(WR SISI/Shutterstock; Ladizinski et al./Journal of Emergency Medicine)

A Man Extracted a Pimple With a Carpentry Blade And Things Went Horribly Wrong

This is why you should not mess with pimples.

MICHELLE STARR
5 DEC 2017
 

There's something viscerally satisfying about bursting a juicy pimple, even though science recommends that you really shouldn't… but there's a wrong way and, as it turns out, a much more wrong way: cutting it off with a woodworking tool.

 

This is what a 23-year-old man did when he thought he had a zit - and he ended up with a rare fungal infection that spread across his entire lip. We've included a picture below and it's not pretty, so consider yourselves warned before scrolling down.

According to a case report in the Journal of Emergency Medicine, the construction worker rocked up to see a doctor with a really painful lesion under his bottom lip that had been slowly growing over the course of seven months.

The doctors described it as "a large, heme-crusted, verrucous, erythematous plaque with a rolled, indurated border on the lower vermillion and cutaneous lips," and that does not sound like something you want growing on you.

GRAPHIC WARNING COMING UP

However, he wasn't presenting with any other symptoms - no headaches, chills, fever, malaise, weight loss, and his lab workup and chest radiograph showed nothing.

He had, he told the doctors at John H. Stroger Jr. Hospital of Cook County in Chicago, used a "woodworking blade" to cut off a pimple before the lesion started growing.

blastomycosis woodworking tool(Ladizinski et al./Journal of Emergency Medicine)

A skin biopsy revealed the answer: spores of a fungus called Blastomyces dermatitidis, which is responsible for a fungal infection called blastomycosis.

Blastomyces is usually found in the soil and wet, decaying wood around rivers and streams. People (and other animals, especially dogs) usually become infected when they breathe the spores - it presents as a lung infection in about 70 percent of patients.

 

According to the CDC, only about half the patients that are infected will show any symptoms at all, and they are usually flu-like - fever, cough, weight loss, night sweats, muscle and joint aches, and fatigue.

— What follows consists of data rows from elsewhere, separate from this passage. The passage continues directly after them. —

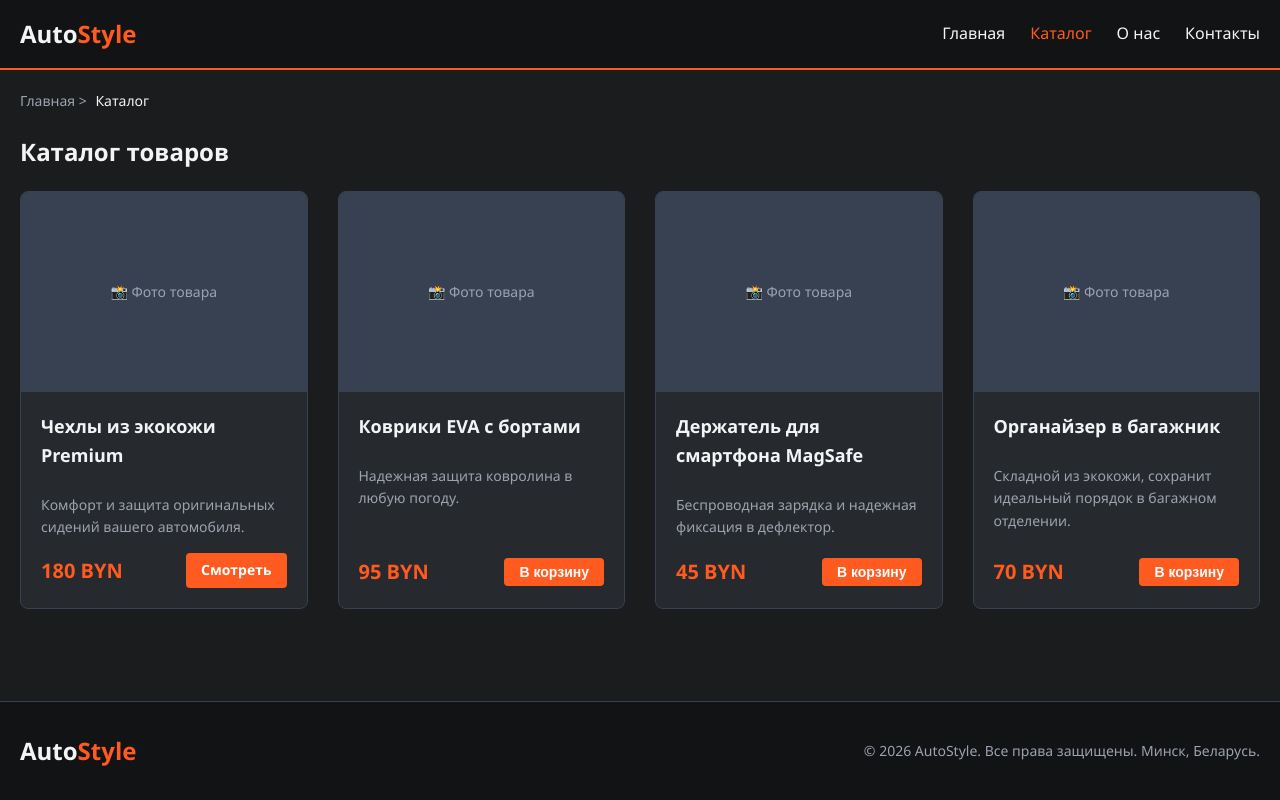
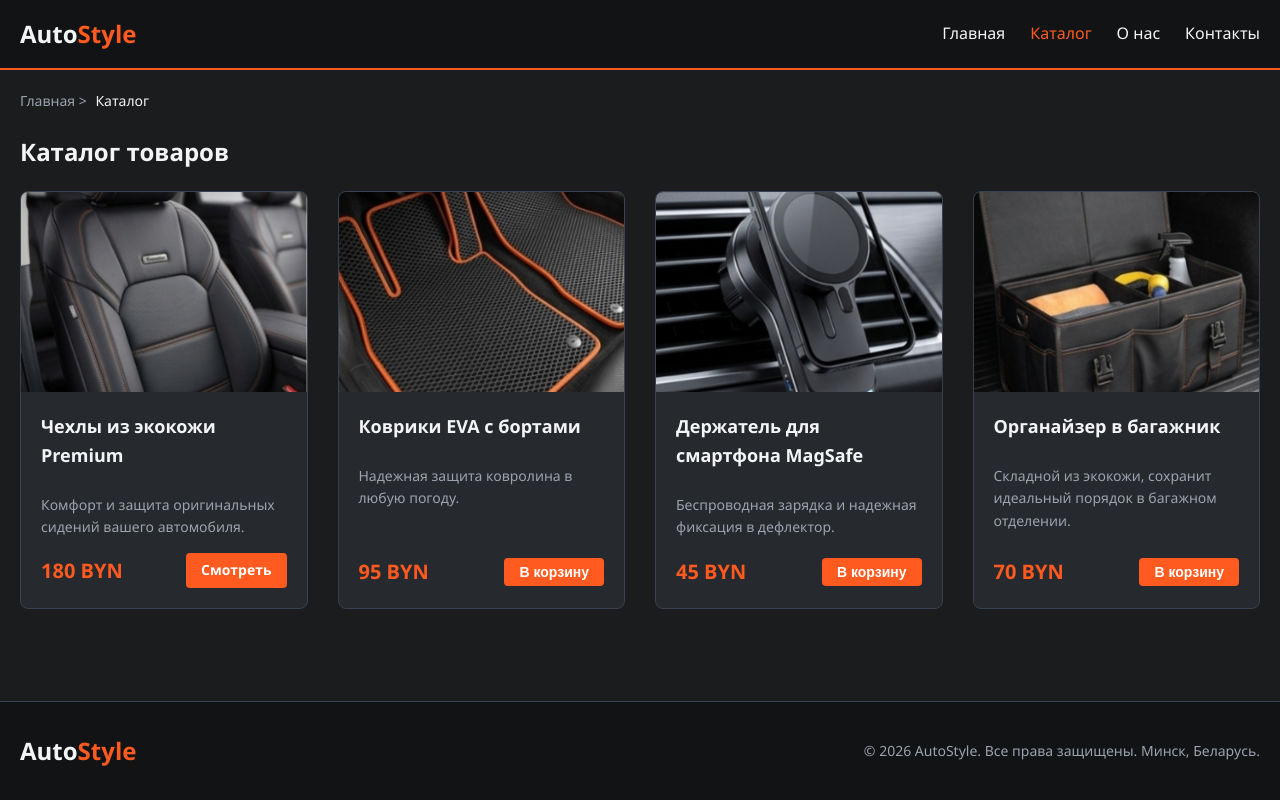
Before and after one commit to pashalimon/website, a plain HTML site: page catalog.html in a window 1280 px wide. Drawn offline with Linux system fonts and the light colour scheme.

Commit message:
Add files via upload

```diff
--- a/catalog.html
+++ b/catalog.html
@@ -28,7 +28,7 @@
 <h2>Каталог товаров</h2>
 <div class="grid-container">
     <div class="product-card">
-        <div class="product-img-placeholder">📸 Фото товара</div>
+        <img src="https://raw.githubusercontent.com/pashalimon/website/main/images/item1.jpg" alt="Чехлы" class="product-img">
         <div class="product-info">
             <h3 class="product-title">Чехлы из экокожи Premium</h3>
             <p class="product-desc">Комфорт и защита оригинальных сидений вашего автомобиля.</p>
@@ -39,7 +39,7 @@
         </div>
     </div>
     <div class="product-card">
-        <div class="product-img-placeholder">📸 Фото товара</div>
+        <img src="https://raw.githubusercontent.com/pashalimon/website/main/images/item2.jpg" alt="Коврики" class="product-img">
         <div class="product-info">
             <h3 class="product-title">Коврики EVA с бортами</h3>
             <p class="product-desc">Надежная защита ковролина в любую погоду.</p>
@@ -50,7 +50,7 @@
         </div>
     </div>
     <div class="product-card">
-        <div class="product-img-placeholder">📸 Фото товара</div>
+        <img src="https://raw.githubusercontent.com/pashalimon/website/main/images/item3.jpg" alt="Держатель" class="product-img">
         <div class="product-info">
             <h3 class="product-title">Держатель для смартфона MagSafe</h3>
             <p class="product-desc">Беспроводная зарядка и надежная фиксация в дефлектор.</p>
@@ -61,7 +61,7 @@
         </div>
     </div>
     <div class="product-card">
-        <div class="product-img-placeholder">📸 Фото товара</div>
+        <img src="https://raw.githubusercontent.com/pashalimon/website/main/images/item4.jpg" alt="Органайзер" class="product-img">
         <div class="product-info">
             <h3 class="product-title">Органайзер в багажник</h3>
             <p class="product-desc">Складной из экокожи, сохранит идеальный порядок в багажном отделении.</p>
--- a/style.css
+++ b/style.css
@@ -175,14 +175,11 @@ main {
     border-color: var(--accent);
 }
 
-.product-img-placeholder {
-    background-color: #374151;
+.product-img {
+    width: 100%;
     height: 200px;
-    display: flex;
-    align-items: center;
-    justify-content: center;
-    color: var(--text-muted);
-    font-size: 14px;
+    object-fit: cover;
+    display: block;
 }
 
 .product-info {
@@ -225,13 +222,9 @@ main {
 }
 
 .product-gallery {
-    background-color: var(--card-bg);
     height: 400px;
     border-radius: 8px;
-    display: flex;
-    align-items: center;
-    justify-content: center;
-    border: 1px solid var(--border-color);
+    overflow: hidden;
 }
 
 /* Формы */
@@ -302,7 +295,7 @@ footer {
 /* Адаптивность под Мобильные устройства (360px) */
 @media (max-width: 768px) {
     .nav-links {
-        display: none; /* В реальном проекте открывается по кнопке */
+        display: none;
     }
 
     .mobile-menu-toggle {
```
Also changed, not shown: index.html (+3 -3 lines), product.html (+1 -1 lines).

But, although it's rare, it is possible for the spores to enter the human body through a wound in the skin.

To date, the doctors said, only 50 cases of contracting blastomycosis in this manner - cutaneous blastomycosis - have ever been described in literature, and it usually occurs in morgue workers, or dog handlers bitten by an infected animal.

Once on the skin, it usually stays there, and doesn't end up in the lungs - therefore not presenting with the flu-like symptoms of the pulmonary version of the infection.

Never before has cutaneous blastomycosis been described as inflicted by a woodworking blade, but it's not impossible - in fact it's quite likely - that the tool had dirt on it before the patient made his really ill-advised attempt at home surgery.

 

It's relatively easy to treat, but slow. The doctors noted in the case study that for mild to moderate blastomycosis, treatment is a 6- to 12-month course of antifungal medication.

This was prescribed to the patient and after a fortnight he showed considerable improvement. However, "he was subsequently lost to follow-up" according to the case study.

Kids, don't try that one at home.

The case has been reported in the Journal of Emergency Medicine.

 

More From ScienceAlert

We finally know how our immune cells remember diseases for so long
1 hour ago